Every line of the listing belongs in your answer exactly as written; the images do not.

◆ **Records to process**
● ● ● ● ● ● ●

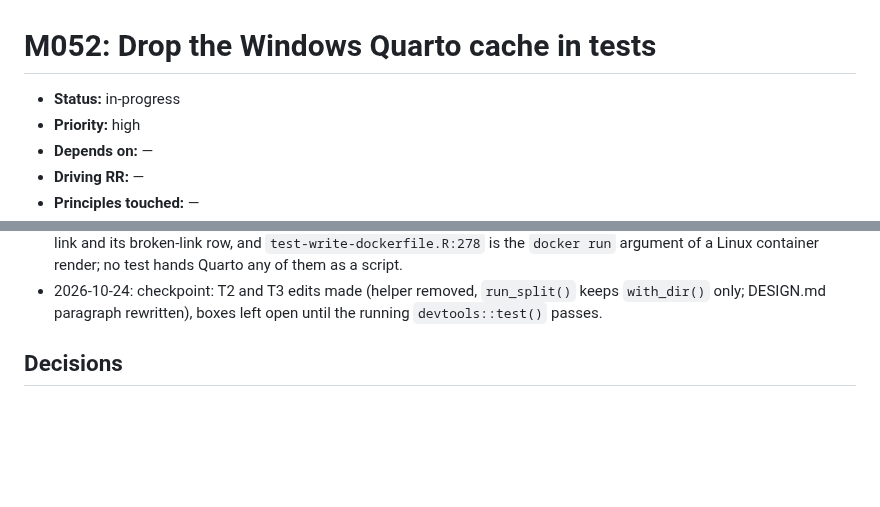
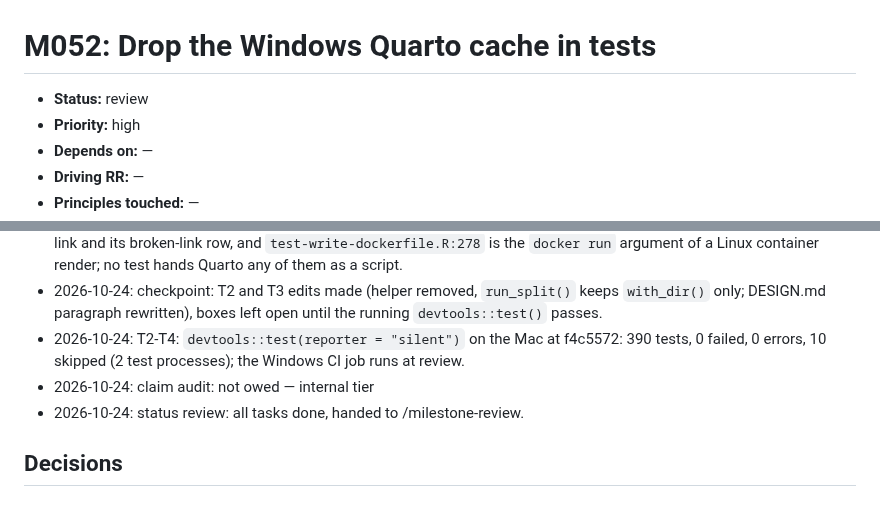
Before and after one commit to jmgirard/supplement, a Markdown page: cairn/milestones/M052-drop-windows-quarto-cache.md, 2 parts joined by grey strips. Rendered like a GitHub page; blank space fills up the shorter version.

Commit message:
M052 T2-T4: suite green, status review

```diff
--- a/cairn/milestones/M052-drop-windows-quarto-cache.md
+++ b/cairn/milestones/M052-drop-windows-quarto-cache.md
@@ -1,6 +1,6 @@
 # M052: Drop the Windows Quarto cache in tests
 
-- **Status:** in-progress
+- **Status:** review
 - **Priority:** high
 - **Depends on:** —
 - **Driving RR:** —
@@ -55,6 +55,9 @@ The test helpers stop giving each Windows test process its own Quarto cache fold
 - 2026-10-24: implement started on branch m052-drop-windows-quarto-cache, cut from main at df7c223.
 - 2026-10-24: T1: the AC2 searches list 4 lines and `find` lists nothing; `test-renv.R:38` is a debug-log string that `r_process_lines()` must drop, `test-check-supplement.R:759` and `:766` are an HTML `<script src="gone.js">` link and its broken-link row, and `test-write-dockerfile.R:278` is the `docker run` argument of a Linux container render; no test hands Quarto any of them as a script.
 - 2026-10-24: checkpoint: T2 and T3 edits made (helper removed, `run_split()` keeps `with_dir()` only; DESIGN.md paragraph rewritten), boxes left open until the running `devtools::test()` passes.
+- 2026-10-24: T2-T4: `devtools::test(reporter = "silent")` on the Mac at f4c5572: 390 tests, 0 failed, 0 errors, 10 skipped (2 test processes); the Windows CI job runs at review.
+- 2026-10-24: claim audit: not owed — internal tier
+- 2026-10-24: status review: all tasks done, handed to /milestone-review.
 
 ## Decisions
 
```
Also changed, not shown: other parts of cairn/milestones/M052-drop-windows-quarto-cache.md (+3 -3 lines), cairn/ROADMAP.md (+1 -1 lines).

● ● ● ● ● ● ●

◆ **Answer space**
Before and after one commit to jmgirard/supplement, a Markdown page: cairn/milestones/M052-drop-windows-quarto-cache.md, 2 parts joined by grey strips. Rendered like a GitHub page; blank space fills up the shorter version.

Commit message:
M052 T2-T4: suite green, status review

```diff
--- a/cairn/milestones/M052-drop-windows-quarto-cache.md
+++ b/cairn/milestones/M052-drop-windows-quarto-cache.md
@@ -1,6 +1,6 @@
 # M052: Drop the Windows Quarto cache in tests
 
-- **Status:** in-progress
+- **Status:** review
 - **Priority:** high
 - **Depends on:** —
 - **Driving RR:** —
@@ -55,6 +55,9 @@ The test helpers stop giving each Windows test process its own Quarto cache fold
 - 2026-10-24: implement started on branch m052-drop-windows-quarto-cache, cut from main at df7c223.
 - 2026-10-24: T1: the AC2 searches list 4 lines and `find` lists nothing; `test-renv.R:38` is a debug-log string that `r_process_lines()` must drop, `test-check-supplement.R:759` and `:766` are an HTML `<script src="gone.js">` link and its broken-link row, and `test-write-dockerfile.R:278` is the `docker run` argument of a Linux container render; no test hands Quarto any of them as a script.
 - 2026-10-24: checkpoint: T2 and T3 edits made (helper removed, `run_split()` keeps `with_dir()` only; DESIGN.md paragraph rewritten), boxes left open until the running `devtools::test()` passes.
+- 2026-10-24: T2-T4: `devtools::test(reporter = "silent")` on the Mac at f4c5572: 390 tests, 0 failed, 0 errors, 10 skipped (2 test processes); the Windows CI job runs at review.
+- 2026-10-24: claim audit: not owed — internal tier
+- 2026-10-24: status review: all tasks done, handed to /milestone-review.
 
 ## Decisions
 
```
Also changed, not shown: other parts of cairn/milestones/M052-drop-windows-quarto-cache.md (+3 -3 lines), cairn/ROADMAP.md (+1 -1 lines).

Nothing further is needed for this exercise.